-- Input material follows --

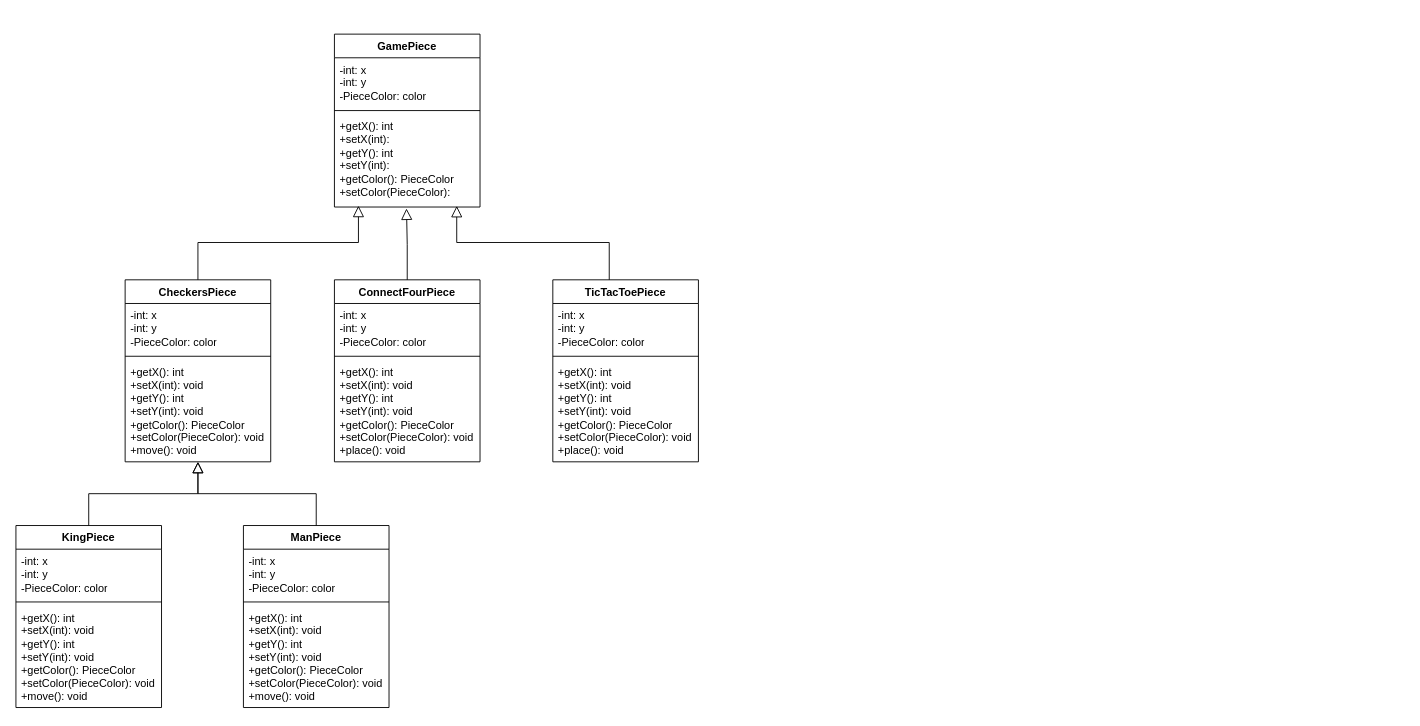
Before: Iteration_1/Backend/StructureDiagrams/Game_piece_structure_diagram.drawio in m-yoon02/Condensation, a draw.io diagram. Source tidied: cells renumbered, new cells numbered last; positions are measured from the earlier drawing's top-left corner, leaving out a move shared by most shapes. Both pictures are drawn from the tidied source at 91%, with x=0, y=0 at pixel (15, 34).
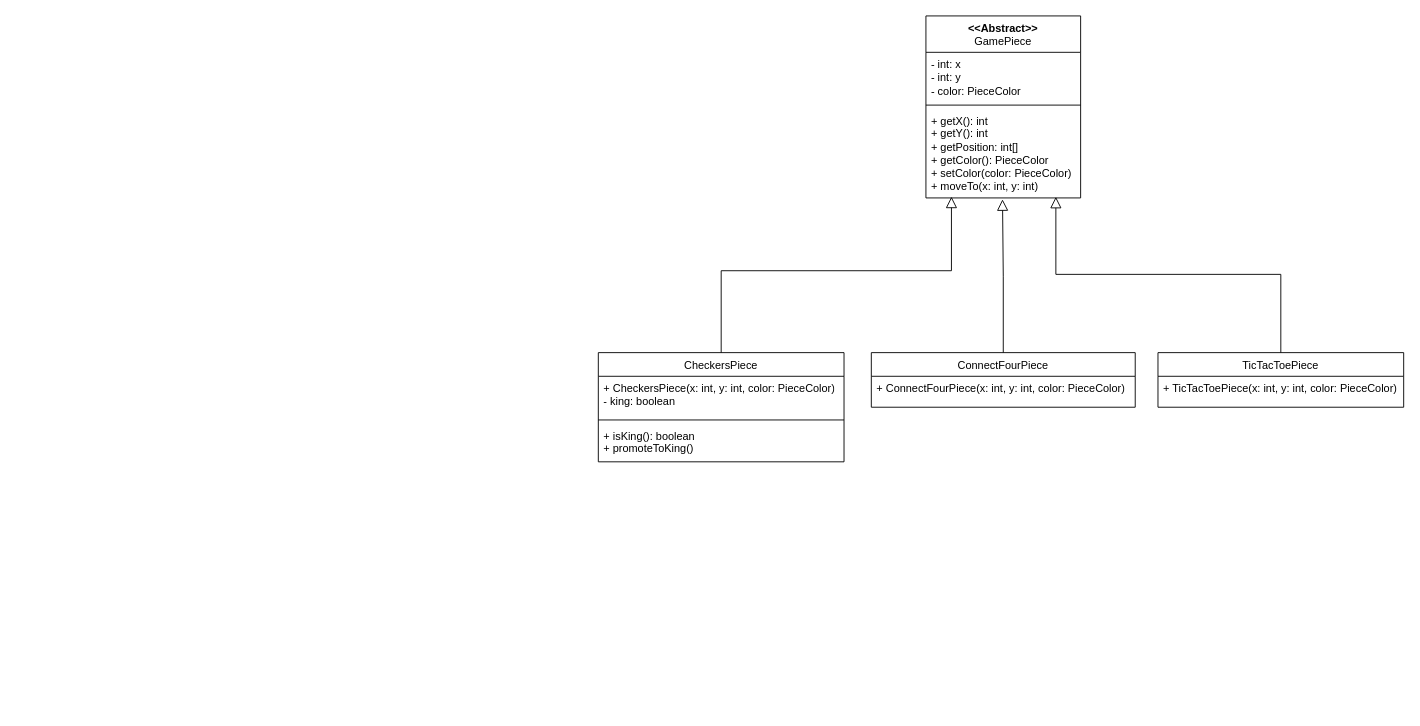
The same diagram, later.

Diff of the diagram source:
```diff
@@
-    <mxCell id="2" value="GamePiece" style="swimlane;fontStyle=1;align=center;verticalAlign=top;horizontal=1;startSize=26;whiteSpace=wrap;html=1;" parent="1" vertex="1">
-      <mxGeometry x="350" width="160" height="190" as="geometry" />
+    <mxCell id="2" value="&amp;lt;&amp;lt;Abstract&amp;gt;&amp;gt;&lt;br&gt;&lt;span style=&quot;font-weight: normal;&quot;&gt;GamePiece&lt;/span&gt;" style="swimlane;fontStyle=1;align=center;verticalAlign=top;horizontal=1;startSize=40;whiteSpace=wrap;html=1;" parent="1" vertex="1">
+      <mxGeometry x="1000" y="-20" width="170" height="200" as="geometry" />
     </mxCell>
-    <mxCell id="3" value="&lt;div&gt;-int: x&lt;/div&gt;&lt;div&gt;-int: y&lt;/div&gt;&lt;div&gt;-PieceColor: color&lt;/div&gt;" style="text;strokeColor=none;fillColor=none;align=left;verticalAlign=top;spacingLeft=4;spacingRight=4;overflow=hidden;whiteSpace=wrap;html=1;" parent="2" vertex="1">
-      <mxGeometry y="26" width="160" height="54" as="geometry" />
+    <mxCell id="3" value="&lt;div&gt;- int: x&lt;/div&gt;&lt;div&gt;- int: y&lt;/div&gt;&lt;div&gt;- color: PieceColor&lt;/div&gt;" style="text;strokeColor=none;fillColor=none;align=left;verticalAlign=top;spacingLeft=4;spacingRight=4;overflow=hidden;whiteSpace=wrap;html=1;" parent="2" vertex="1">
+      <mxGeometry y="40" width="170" height="54" as="geometry" />
     </mxCell>
     <mxCell id="4" style="line;strokeWidth=1;fillColor=none;align=left;verticalAlign=middle;spacingTop=-1;spacingLeft=3;spacingRight=3;labelPosition=right;strokeColor=inherit;" parent="2" vertex="1">
-      <mxGeometry y="80" width="160" height="8" as="geometry" />
+      <mxGeometry y="94" width="170" height="8" as="geometry" />
     </mxCell>
-    <mxCell id="5" value="&lt;span style=&quot;background-color: initial;&quot;&gt;+getX(): int&lt;/span&gt;&lt;div&gt;+setX(int):&lt;/div&gt;&lt;div&gt;+getY(): int&lt;/div&gt;&lt;div&gt;+setY(int):&lt;/div&gt;&lt;div&gt;+getColor(): PieceColor&lt;/div&gt;&lt;div&gt;+setColor(PieceColor):&lt;/div&gt;&lt;div&gt;&lt;br&gt;&lt;/div&gt;" style="text;strokeColor=none;fillColor=none;align=left;verticalAlign=top;spacingLeft=4;spacingRight=4;overflow=hidden;points=[[0,0.5],[1,0.5]];portConstraint=eastwest;whiteSpace=wrap;html=1;" parent="2" vertex="1">
-      <mxGeometry y="88" width="160" height="102" as="geometry" />
+    <mxCell id="5" value="&lt;span style=&quot;background-color: initial;&quot;&gt;+ getX(): int&lt;/span&gt;&lt;div&gt;&lt;span style=&quot;background-color: initial;&quot;&gt;+ getY(): int&lt;/span&gt;&lt;br&gt;&lt;/div&gt;&lt;div&gt;&lt;span style=&quot;background-color: initial;&quot;&gt;+ getPosition: int[]&lt;/span&gt;&lt;/div&gt;&lt;div&gt;&lt;span style=&quot;background-color: initial;&quot;&gt;+ getColor(): PieceColor&lt;/span&gt;&lt;br&gt;&lt;/div&gt;&lt;div&gt;+ setColor(color: PieceColor)&lt;/div&gt;&lt;div&gt;+ moveTo(x: int, y: int)&lt;/div&gt;&lt;div&gt;&lt;br&gt;&lt;/div&gt;" style="text;strokeColor=none;fillColor=none;align=left;verticalAlign=top;spacingLeft=4;spacingRight=4;overflow=hidden;points=[[0,0.5],[1,0.5]];portConstraint=eastwest;whiteSpace=wrap;html=1;" parent="2" vertex="1">
+      <mxGeometry y="102" width="170" height="98" as="geometry" />
     </mxCell>
-    <mxCell id="6" value="CheckersPiece" style="swimlane;fontStyle=1;align=center;verticalAlign=top;horizontal=1;startSize=26;whiteSpace=wrap;html=1;" parent="1" vertex="1">
-      <mxGeometry x="120" y="270" width="160" height="200" as="geometry" />
+    <mxCell id="6" value="&lt;span style=&quot;font-weight: normal;&quot;&gt;CheckersPiece&lt;/span&gt;" style="swimlane;fontStyle=1;align=center;verticalAlign=top;horizontal=1;startSize=26;whiteSpace=wrap;html=1;" parent="1" vertex="1">
+      <mxGeometry x="640" y="350" width="270" height="120" as="geometry" />
     </mxCell>
-    <mxCell id="7" value="&lt;div&gt;-int: x&lt;/div&gt;&lt;div&gt;-int: y&lt;/div&gt;&lt;div&gt;-PieceColor: color&lt;/div&gt;" style="text;strokeColor=none;fillColor=none;align=left;verticalAlign=top;spacingLeft=4;spacingRight=4;overflow=hidden;whiteSpace=wrap;html=1;" parent="6" vertex="1">
-      <mxGeometry y="26" width="160" height="54" as="geometry" />
+    <mxCell id="7" value="+ CheckersPiece(x: int, y: int, color: PieceColor)&lt;br&gt;- king: boolean" style="text;strokeColor=none;fillColor=none;align=left;verticalAlign=top;spacingLeft=4;spacingRight=4;overflow=hidden;whiteSpace=wrap;html=1;" parent="6" vertex="1">
+      <mxGeometry y="26" width="270" height="44" as="geometry" />
     </mxCell>
     <mxCell id="8" style="line;strokeWidth=1;fillColor=none;align=left;verticalAlign=middle;spacingTop=-1;spacingLeft=3;spacingRight=3;labelPosition=right;strokeColor=inherit;" parent="6" vertex="1">
-      <mxGeometry y="80" width="160" height="8" as="geometry" />
+      <mxGeometry y="70" width="270" height="8" as="geometry" />
     </mxCell>
-    <mxCell id="9" value="&lt;div&gt;&lt;div&gt;&lt;div&gt;&lt;div&gt;&lt;span style=&quot;background-color: initial;&quot;&gt;+getX(): int&lt;/span&gt;&lt;div&gt;+setX(int): void&lt;/div&gt;&lt;div&gt;+getY(): int&lt;/div&gt;&lt;div&gt;+setY(int): void&lt;/div&gt;&lt;div&gt;+getColor(): PieceColor&lt;/div&gt;&lt;div&gt;+setColor(PieceColor): void&lt;/div&gt;&lt;div&gt;+move(): void&lt;/div&gt;&lt;/div&gt;&lt;/div&gt;&lt;/div&gt;&lt;/div&gt;" style="text;strokeColor=none;fillColor=none;align=left;verticalAlign=top;spacingLeft=4;spacingRight=4;overflow=hidden;whiteSpace=wrap;html=1;" parent="6" vertex="1">
-      <mxGeometry y="88" width="160" height="112" as="geometry" />
+    <mxCell id="9" value="&lt;div&gt;&lt;div&gt;&lt;div&gt;&lt;div&gt;+ isKing(): boolean&lt;/div&gt;&lt;div&gt;+ promoteToKing()&lt;/div&gt;&lt;/div&gt;&lt;/div&gt;&lt;/div&gt;" style="text;strokeColor=none;fillColor=none;align=left;verticalAlign=top;spacingLeft=4;spacingRight=4;overflow=hidden;whiteSpace=wrap;html=1;" parent="6" vertex="1">
+      <mxGeometry y="78" width="270" height="42" as="geometry" />
     </mxCell>
-    <mxCell id="10" value="ConnectFourPiece" style="swimlane;fontStyle=1;align=center;verticalAlign=top;horizontal=1;startSize=26;whiteSpace=wrap;html=1;" parent="1" vertex="1">
-      <mxGeometry x="350" y="270" width="160" height="200" as="geometry" />
+    <mxCell id="10" value="&lt;span style=&quot;font-weight: normal;&quot;&gt;ConnectFourPiece&lt;/span&gt;" style="swimlane;fontStyle=1;align=center;verticalAlign=top;horizontal=1;startSize=26;whiteSpace=wrap;html=1;" parent="1" vertex="1">
+      <mxGeometry x="940" y="350" width="290" height="60" as="geometry" />
     </mxCell>
-    <mxCell id="11" value="&lt;div&gt;-int: x&lt;/div&gt;&lt;div&gt;-int: y&lt;/div&gt;&lt;div&gt;-PieceColor: color&lt;/div&gt;" style="text;strokeColor=none;fillColor=none;align=left;verticalAlign=top;spacingLeft=4;spacingRight=4;overflow=hidden;whiteSpace=wrap;html=1;" parent="10" vertex="1">
-      <mxGeometry y="26" width="160" height="54" as="geometry" />
-    </mxCell>
-    <mxCell id="12" style="line;strokeWidth=1;fillColor=none;align=left;verticalAlign=middle;spacingTop=-1;spacingLeft=3;spacingRight=3;labelPosition=right;strokeColor=inherit;" parent="10" vertex="1">
-      <mxGeometry y="80" width="160" height="8" as="geometry" />
-    </mxCell>
-    <mxCell id="13" value="&lt;span style=&quot;background-color: initial;&quot;&gt;+getX(): int&lt;/span&gt;&lt;div&gt;+setX(int): void&lt;/div&gt;&lt;div&gt;+getY(): int&lt;/div&gt;&lt;div&gt;+setY(int): void&lt;/div&gt;&lt;div&gt;+getColor(): PieceColor&lt;/div&gt;&lt;div&gt;+setColor(PieceColor): void&lt;/div&gt;&lt;div&gt;+place(): void&lt;/div&gt;" style="text;strokeColor=none;fillColor=none;align=left;verticalAlign=top;spacingLeft=4;spacingRight=4;overflow=hidden;whiteSpace=wrap;html=1;" parent="10" vertex="1">
-      <mxGeometry y="88" width="160" height="112" as="geometry" />
+    <mxCell id="13" value="+ ConnectFourPiece(x: int, y: int, color: PieceColor)" style="text;strokeColor=none;fillColor=none;align=left;verticalAlign=top;spacingLeft=4;spacingRight=4;overflow=hidden;whiteSpace=wrap;html=1;" parent="10" vertex="1">
+      <mxGeometry y="26" width="290" height="34" as="geometry" />
     </mxCell>
-    <mxCell id="14" value="TicTacToePiece" style="swimlane;fontStyle=1;align=center;verticalAlign=top;horizontal=1;startSize=26;whiteSpace=wrap;html=1;" parent="1" vertex="1">
-      <mxGeometry x="590" y="270" width="160" height="200" as="geometry" />
+    <mxCell id="14" value="&lt;span style=&quot;font-weight: normal;&quot;&gt;TicTacToePiece&lt;/span&gt;" style="swimlane;fontStyle=1;align=center;verticalAlign=top;horizontal=1;startSize=26;whiteSpace=wrap;html=1;" parent="1" vertex="1">
+      <mxGeometry x="1255" y="350" width="270" height="60" as="geometry" />
     </mxCell>
-    <mxCell id="15" value="&lt;div&gt;-int: x&lt;/div&gt;&lt;div&gt;-int: y&lt;/div&gt;&lt;div&gt;-PieceColor: color&lt;/div&gt;" style="text;strokeColor=none;fillColor=none;align=left;verticalAlign=top;spacingLeft=4;spacingRight=4;overflow=hidden;whiteSpace=wrap;html=1;" parent="14" vertex="1">
-      <mxGeometry y="26" width="160" height="54" as="geometry" />
-    </mxCell>
-    <mxCell id="16" style="line;strokeWidth=1;fillColor=none;align=left;verticalAlign=middle;spacingTop=-1;spacingLeft=3;spacingRight=3;labelPosition=right;strokeColor=inherit;" parent="14" vertex="1">
-      <mxGeometry y="80" width="160" height="8" as="geometry" />
-    </mxCell>
-    <mxCell id="17" value="&lt;div&gt;&lt;div&gt;&lt;div&gt;&lt;div&gt;&lt;span style=&quot;background-color: initial;&quot;&gt;+getX(): int&lt;/span&gt;&lt;div&gt;+setX(int): void&lt;/div&gt;&lt;div&gt;+getY(): int&lt;/div&gt;&lt;div&gt;+setY(int): void&lt;/div&gt;&lt;div&gt;+getColor(): PieceColor&lt;/div&gt;&lt;div&gt;+setColor(PieceColor): void&lt;/div&gt;&lt;div&gt;+place(): void&lt;/div&gt;&lt;/div&gt;&lt;/div&gt;&lt;/div&gt;&lt;/div&gt;" style="text;strokeColor=none;fillColor=none;align=left;verticalAlign=top;spacingLeft=4;spacingRight=4;overflow=hidden;whiteSpace=wrap;html=1;" parent="14" vertex="1">
-      <mxGeometry y="88" width="160" height="112" as="geometry" />
+    <mxCell id="17" value="+ TicTacToePiece(x: int, y: int, color: PieceColor)" style="text;strokeColor=none;fillColor=none;align=left;verticalAlign=top;spacingLeft=4;spacingRight=4;overflow=hidden;whiteSpace=wrap;html=1;" parent="14" vertex="1">
+      <mxGeometry y="26" width="270" height="34" as="geometry" />
     </mxCell>
@@
-    <mxCell id="19" style="endArrow=block;endSize=10;endFill=0;shadow=0;strokeWidth=1;rounded=0;curved=0;edgeStyle=elbowEdgeStyle;elbow=vertical;entryX=0.84;entryY=0.988;entryDx=0;entryDy=0;entryPerimeter=0;" parent="1" edge="1" target="5">
-      <mxGeometry relative="1" as="geometry">
-        <mxPoint x="652" y="270" as="sourcePoint" />
-      </mxGeometry>
+    <mxCell id="19" style="endArrow=block;endSize=10;endFill=0;shadow=0;strokeWidth=1;rounded=0;curved=0;edgeStyle=elbowEdgeStyle;elbow=vertical;entryX=0.84;entryY=0.988;entryDx=0;entryDy=0;entryPerimeter=0;exitX=0.5;exitY=0;exitDx=0;exitDy=0;" parent="1" edge="1" source="14" target="5">
+      <mxGeometry relative="1" as="geometry" />
     </mxCell>
     <mxCell id="20" style="endArrow=block;endSize=10;endFill=0;shadow=0;strokeWidth=1;rounded=0;curved=0;edgeStyle=elbowEdgeStyle;elbow=vertical;exitX=0.5;exitY=0;exitDx=0;exitDy=0;entryX=0.165;entryY=0.986;entryDx=0;entryDy=0;entryPerimeter=0;" parent="1" edge="1" source="6" target="5">
-      <mxGeometry relative="1" as="geometry" />
+      <mxGeometry relative="1" as="geometry">
+        <Array as="points">
+          <mxPoint x="900" y="260" />
+        </Array>
+      </mxGeometry>
     </mxCell>
-    <mxCell id="21" value="KingPiece" style="swimlane;fontStyle=1;align=center;verticalAlign=top;horizontal=1;startSize=26;whiteSpace=wrap;html=1;" parent="1" vertex="1">
-      <mxGeometry y="540" width="160" height="200" as="geometry" />
-    </mxCell>
-    <mxCell id="22" value="-int: x&lt;br&gt;&lt;div&gt;-int: y&lt;/div&gt;&lt;div&gt;-PieceColor: color&lt;/div&gt;" style="text;strokeColor=none;fillColor=none;align=left;verticalAlign=top;spacingLeft=4;spacingRight=4;overflow=hidden;whiteSpace=wrap;html=1;" parent="21" vertex="1">
-      <mxGeometry y="26" width="160" height="54" as="geometry" />
-    </mxCell>
-    <mxCell id="23" style="line;strokeWidth=1;fillColor=none;align=left;verticalAlign=middle;spacingTop=-1;spacingLeft=3;spacingRight=3;labelPosition=right;strokeColor=inherit;" parent="21" vertex="1">
-      <mxGeometry y="80" width="160" height="8" as="geometry" />
-    </mxCell>
-    <mxCell id="24" value="&lt;div&gt;&lt;div&gt;&lt;div&gt;&lt;div&gt;&lt;span style=&quot;background-color: initial;&quot;&gt;+getX(): int&lt;/span&gt;&lt;div&gt;+setX(int): void&lt;/div&gt;&lt;div&gt;+getY(): int&lt;/div&gt;&lt;div&gt;+setY(int): void&lt;/div&gt;&lt;div&gt;+getColor(): PieceColor&lt;/div&gt;&lt;div&gt;+setColor(PieceColor): void&lt;/div&gt;&lt;div&gt;+move(): void&lt;/div&gt;&lt;/div&gt;&lt;/div&gt;&lt;/div&gt;&lt;/div&gt;" style="text;strokeColor=none;fillColor=none;align=left;verticalAlign=top;spacingLeft=4;spacingRight=4;overflow=hidden;whiteSpace=wrap;html=1;" parent="21" vertex="1">
-      <mxGeometry y="88" width="160" height="112" as="geometry" />
-    </mxCell>
-    <mxCell id="25" value="ManPiece" style="swimlane;fontStyle=1;align=center;verticalAlign=top;horizontal=1;startSize=26;whiteSpace=wrap;html=1;" parent="1" vertex="1">
-      <mxGeometry x="250" y="540" width="160" height="200" as="geometry" />
-    </mxCell>
-    <mxCell id="26" value="-int: x&lt;br&gt;&lt;div&gt;-int: y&lt;/div&gt;&lt;div&gt;-PieceColor: color&lt;/div&gt;" style="text;strokeColor=none;fillColor=none;align=left;verticalAlign=top;spacingLeft=4;spacingRight=4;overflow=hidden;whiteSpace=wrap;html=1;" parent="25" vertex="1">
-      <mxGeometry y="26" width="160" height="54" as="geometry" />
-    </mxCell>
-    <mxCell id="27" style="line;strokeWidth=1;fillColor=none;align=left;verticalAlign=middle;spacingTop=-1;spacingLeft=3;spacingRight=3;labelPosition=right;strokeColor=inherit;" parent="25" vertex="1">
-      <mxGeometry y="80" width="160" height="8" as="geometry" />
-    </mxCell>
-    <mxCell id="28" value="&lt;div&gt;&lt;div&gt;&lt;div&gt;&lt;div&gt;&lt;span style=&quot;background-color: initial;&quot;&gt;+getX(): int&lt;/span&gt;&lt;div&gt;+setX(int): void&lt;/div&gt;&lt;div&gt;+getY(): int&lt;/div&gt;&lt;div&gt;+setY(int): void&lt;/div&gt;&lt;div&gt;+getColor(): PieceColor&lt;/div&gt;&lt;div&gt;+setColor(PieceColor): void&lt;/div&gt;&lt;div&gt;+move(): void&lt;/div&gt;&lt;/div&gt;&lt;/div&gt;&lt;/div&gt;&lt;/div&gt;" style="text;strokeColor=none;fillColor=none;align=left;verticalAlign=top;spacingLeft=4;spacingRight=4;overflow=hidden;whiteSpace=wrap;html=1;" parent="25" vertex="1">
-      <mxGeometry y="88" width="160" height="112" as="geometry" />
-    </mxCell>
-    <mxCell id="29" style="endArrow=block;endSize=10;endFill=0;shadow=0;strokeWidth=1;rounded=0;curved=0;edgeStyle=elbowEdgeStyle;elbow=vertical;exitX=0.5;exitY=0;exitDx=0;exitDy=0;entryX=0.5;entryY=1;entryDx=0;entryDy=0;" parent="1" edge="1" source="21" target="6">
-      <mxGeometry relative="1" as="geometry" />
-    </mxCell>
-    <mxCell id="30" style="endArrow=block;endSize=10;endFill=0;shadow=0;strokeWidth=1;rounded=0;curved=0;edgeStyle=elbowEdgeStyle;elbow=vertical;exitX=0.5;exitY=0;exitDx=0;exitDy=0;entryX=0.5;entryY=1;entryDx=0;entryDy=0;" parent="1" edge="1" source="25" target="6">
-      <mxGeometry relative="1" as="geometry" />
-    </mxCell>
```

-- Input material concluded --

*What is being asked*
State how many lines above contain the word "mxPoint", and nothing more.

*Expected output*
2